Assignment: Where does the word "exercise" show up in the data? Please find each such line and copy it.

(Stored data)
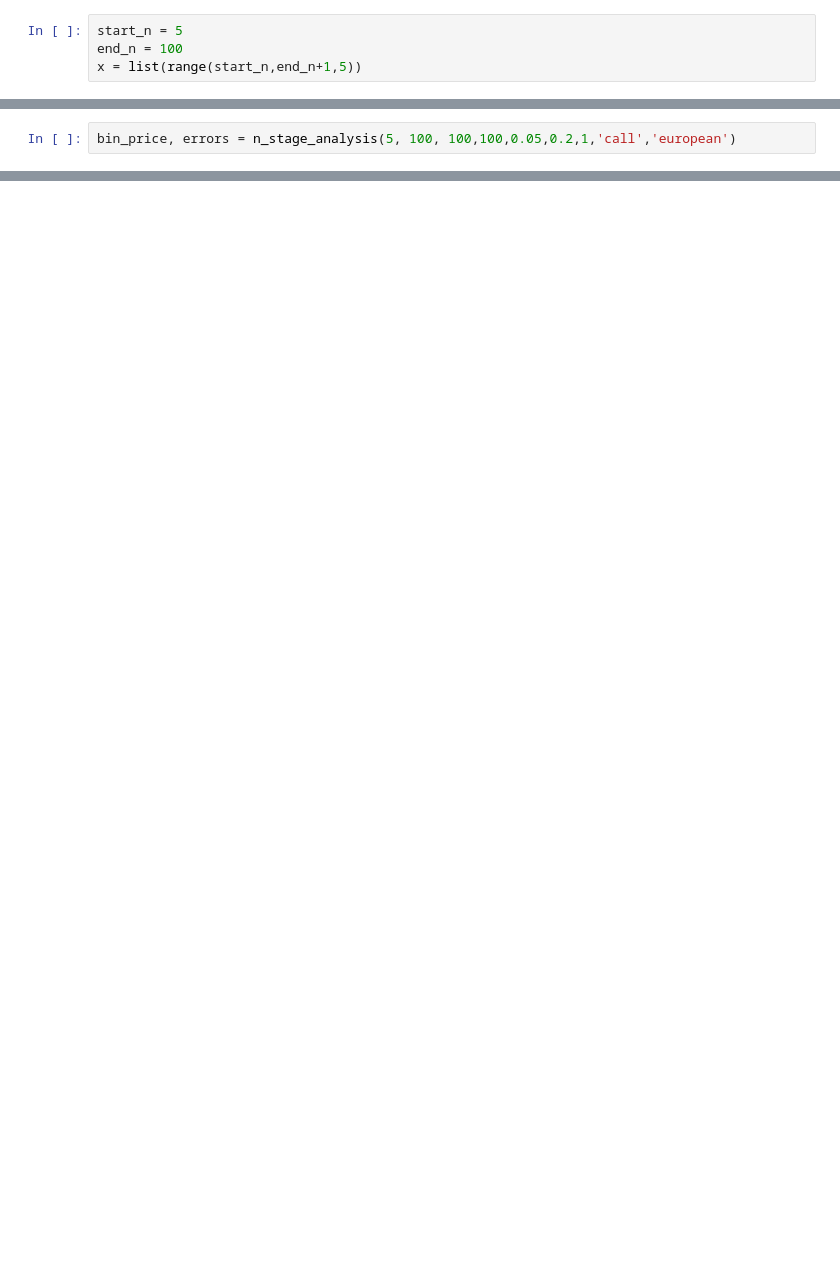
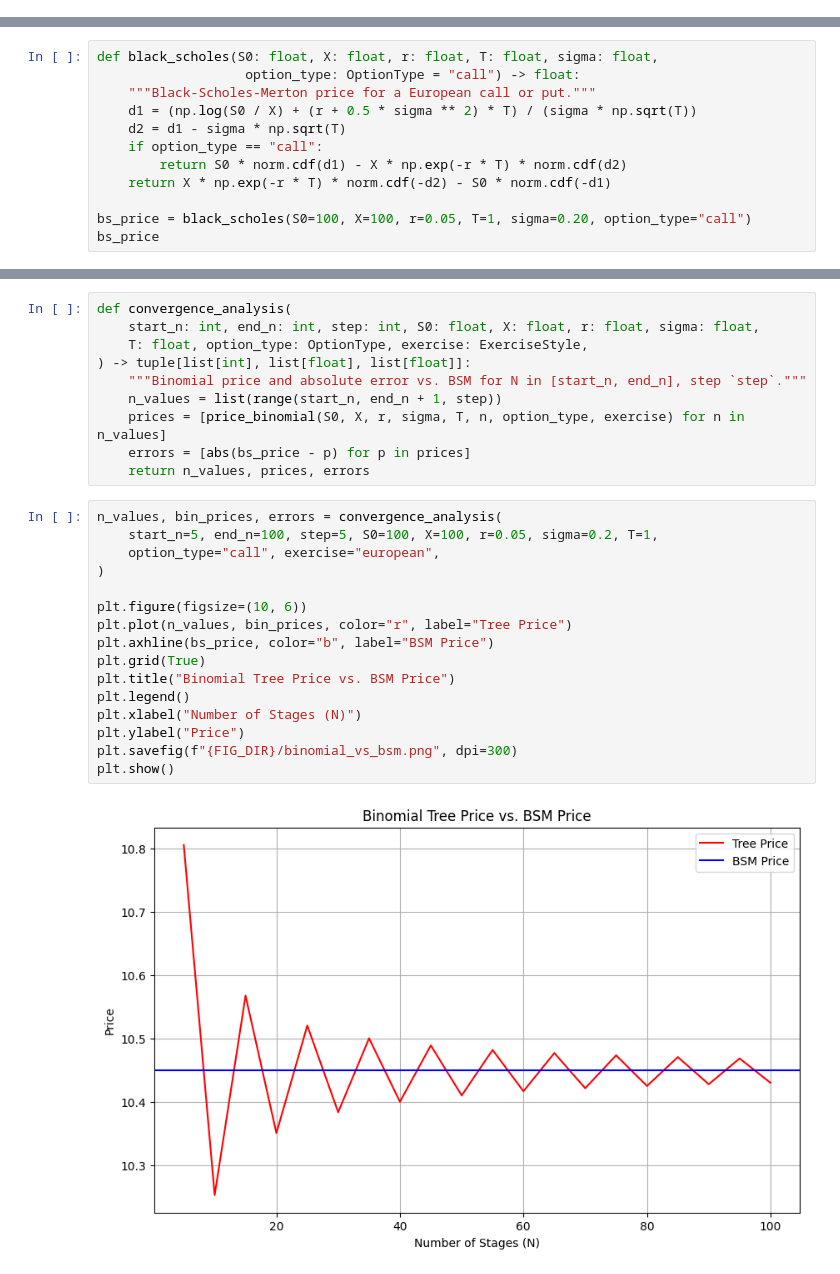
Before and after one commit to niks28fin/Binomial-Tree-Convergence-Analysis, a Jupyter notebook: Binomial Tree.ipynb, the cells around one changed output, grey strips where cells are left out. Saved outputs shown, nothing was run; the diff lists cells and outputs as text; blank space fills up the shorter version.

Commit message:
Update binomial tree notebook

```diff
--- a/Binomial Tree.ipynb
+++ b/Binomial Tree.ipynb
@@ -131,4 +0,0 @@ Running N from 5 to 100 with a step size of 5
-# %%
-start_n = 5
-end_n = 100
-x = list(range(start_n,end_n+1,5))
@@ -146,2 +0,0 @@ def n_stage_analysis(start_n, end_n, S0, X, Rf, sig, T, option_type, exercise):
-# %%
-bin_price, errors = n_stage_analysis(5, 100, 100,100,0.05,0.2,1,'call','european')
@@ -174,0 +215,12 @@ plt.show()
+# %%
+def black_scholes(S0: float, X: float, r: float, T: float, sigma: float,
+                   option_type: OptionType = "call") -> float:
+    """Black-Scholes-Merton price for a European call or put."""
+    d1 = (np.log(S0 / X) + (r + 0.5 * sigma ** 2) * T) / (sigma * np.sqrt(T))
+    d2 = d1 - sigma * np.sqrt(T)
+    if option_type == "call":
+        return S0 * norm.cdf(d1) - X * np.exp(-r * T) * norm.cdf(d2)
+    return X * np.exp(-r * T) * norm.cdf(-d2) - S0 * norm.cdf(-d1)
+
+bs_price = black_scholes(S0=100, X=100, r=0.05, T=1, sigma=0.20, option_type="call")
+bs_price
@@ -174,0 +234,28 @@ plt.show()
+# %%
+def convergence_analysis(
+    start_n: int, end_n: int, step: int, S0: float, X: float, r: float, sigma: float,
+    T: float, option_type: OptionType, exercise: ExerciseStyle,
+) -> tuple[list[int], list[float], list[float]]:
+    """Binomial price and absolute error vs. BSM for N in [start_n, end_n], step `step`."""
+    n_values = list(range(start_n, end_n + 1, step))
+    prices = [price_binomial(S0, X, r, sigma, T, n, option_type, exercise) for n in n_values]
+    errors = [abs(bs_price - p) for p in prices]
+    return n_values, prices, errors
+# %%
+n_values, bin_prices, errors = convergence_analysis(
+    start_n=5, end_n=100, step=5, S0=100, X=100, r=0.05, sigma=0.2, T=1,
+    option_type="call", exercise="european",
+)
+
+plt.figure(figsize=(10, 6))
+plt.plot(n_values, bin_prices, color="r", label="Tree Price")
+plt.axhline(bs_price, color="b", label="BSM Price")
+plt.grid(True)
+plt.title("Binomial Tree Price vs. BSM Price")
+plt.legend()
+plt.xlabel("Number of Stages (N)")
+plt.ylabel("Price")
+plt.savefig(f"{FIG_DIR}/binomial_vs_bsm.png", dpi=300)
+plt.show()
+# %% [output]
+[figure, added]
```
Also changed, not shown: parts of 43 cells of this notebook.
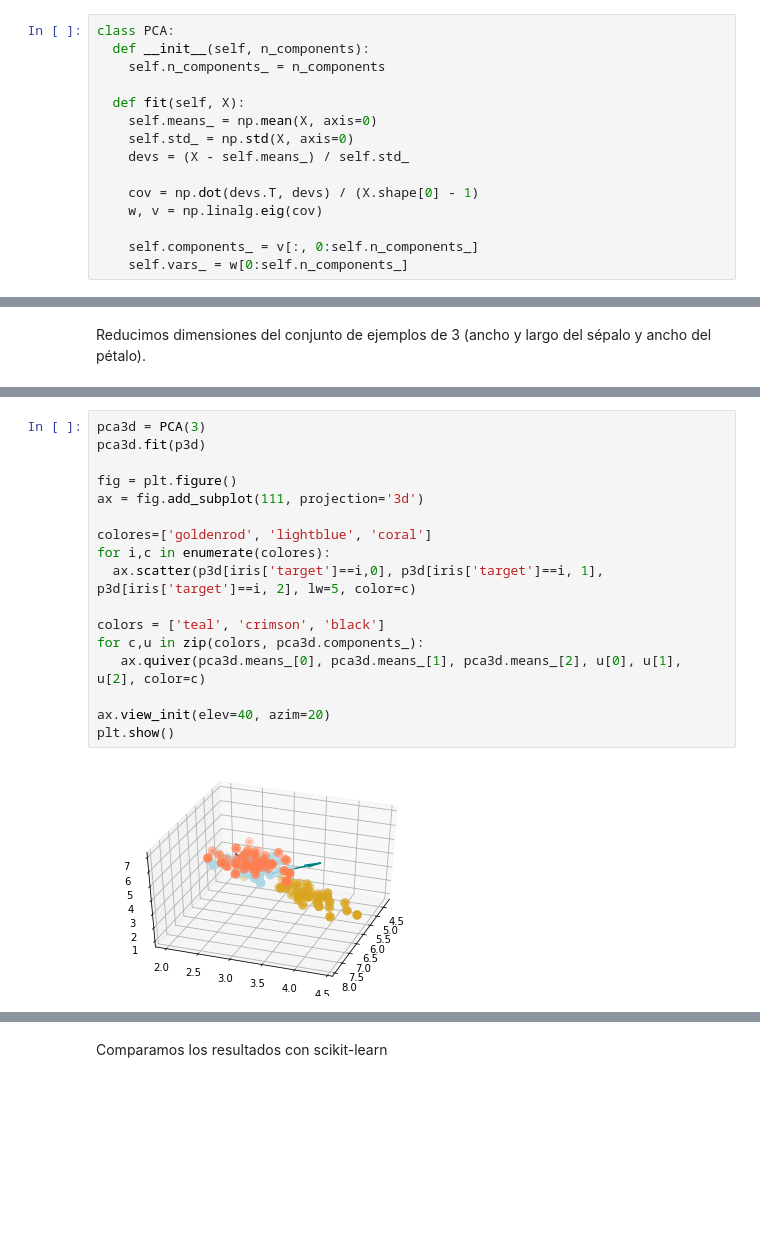
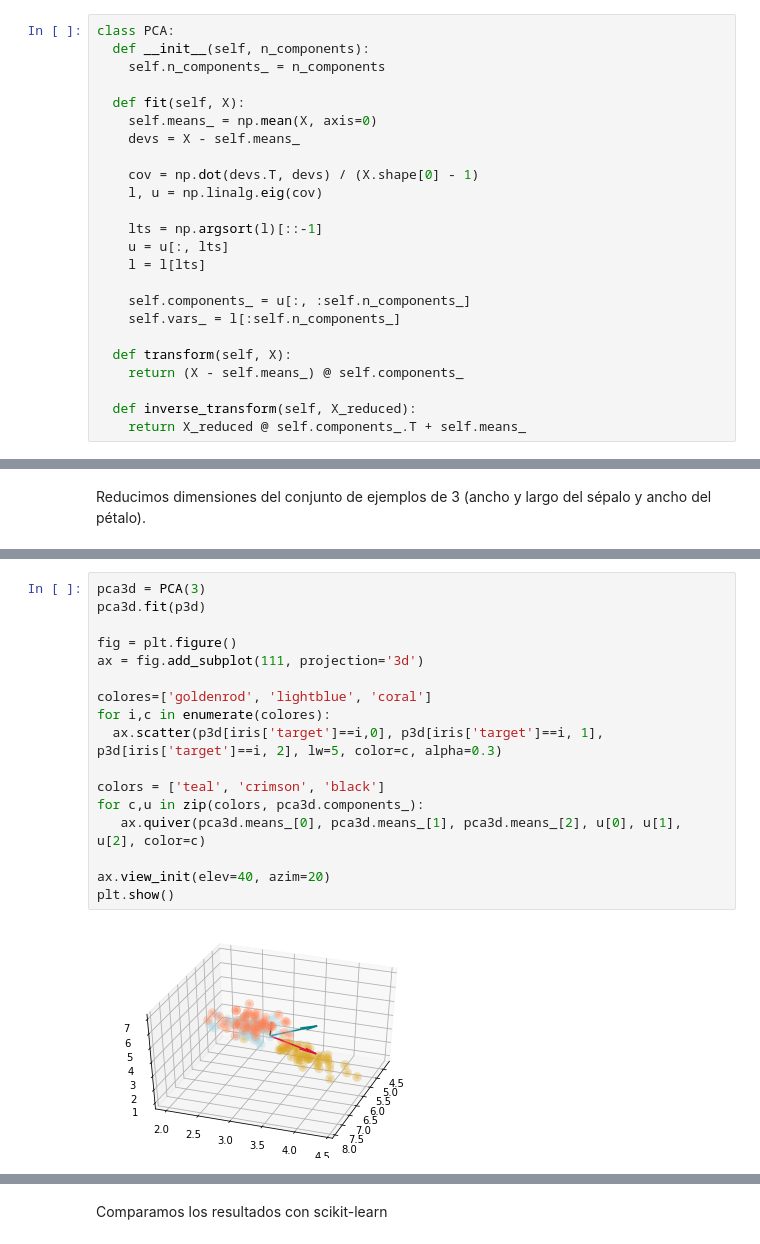
Before and after one commit to blancavazquez/CursoDatosMasivosII, a Jupyter notebook: notebooks/1b_pca.ipynb, the cells around one changed output, grey strips where cells are left out. Saved outputs shown, nothing was run; the diff lists cells and outputs as text; blank space fills up the shorter version.

```diff
--- a/notebooks/1b_pca.ipynb
+++ b/notebooks/1b_pca.ipynb
@@ -27,14 +27,23 @@ class PCA:
 
   def fit(self, X):
     self.means_ = np.mean(X, axis=0)
-    self.std_ = np.std(X, axis=0)
-    devs = (X - self.means_) / self.std_
+    devs = X - self.means_
 
     cov = np.dot(devs.T, devs) / (X.shape[0] - 1)
-    w, v = np.linalg.eig(cov)
+    l, u = np.linalg.eig(cov)
 
-    self.components_ = v[:, 0:self.n_components_]
-    self.vars_ = w[0:self.n_components_]
+    lts = np.argsort(l)[::-1]
+    u = u[:, lts]
+    l = l[lts]
+
+    self.components_ = u[:, :self.n_components_]
+    self.vars_ = l[:self.n_components_]
+
+  def transform(self, X):
+    return (X - self.means_) @ self.components_
+
+  def inverse_transform(self, X_reduced):
+    return X_reduced @ self.components_.T + self.means_
 # %% [markdown]
 ## Conjunto de datos de Iris
 Apliquemos el PCA que acabamos de programar en conjunto de datos de flores iris. Elegimos los atributos de ancho y largo sepal y visualizamos el conjunto.
@@ -88,19 +99,19 @@ for i,c in enumerate(colores):
 # %%
 pca3d = PCA(3)
 pca3d.fit(p3d)
 
 fig = plt.figure()
 ax = fig.add_subplot(111, projection='3d')
 
 colores=['goldenrod', 'lightblue', 'coral']
 for i,c in enumerate(colores):
-  ax.scatter(p3d[iris['target']==i,0], p3d[iris['target']==i, 1], p3d[iris['target']==i, 2], lw=5, color=c)
+  ax.scatter(p3d[iris['target']==i,0], p3d[iris['target']==i, 1], p3d[iris['target']==i, 2], lw=5, color=c, alpha=0.3)
 
 colors = ['teal', 'crimson', 'black']
 for c,u in zip(colors, pca3d.components_):
    ax.quiver(pca3d.means_[0], pca3d.means_[1], pca3d.means_[2], u[0], u[1], u[2], color=c)
 
 ax.view_init(elev=40, azim=20)
 plt.show()
 # %% [output]
-[figure, old version]
+[figure, new version]
```
Also changed, not shown: parts of 33 cells of this notebook.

Expected answer:
@@ -146,2 +0,0 @@ def n_stage_analysis(start_n, end_n, S0, X, Rf, sig, T, option_type, exercise):
+    T: float, option_type: OptionType, exercise: ExerciseStyle,
+    prices = [price_binomial(S0, X, r, sigma, T, n, option_type, exercise) for n in n_values]
+    option_type="call", exercise="european",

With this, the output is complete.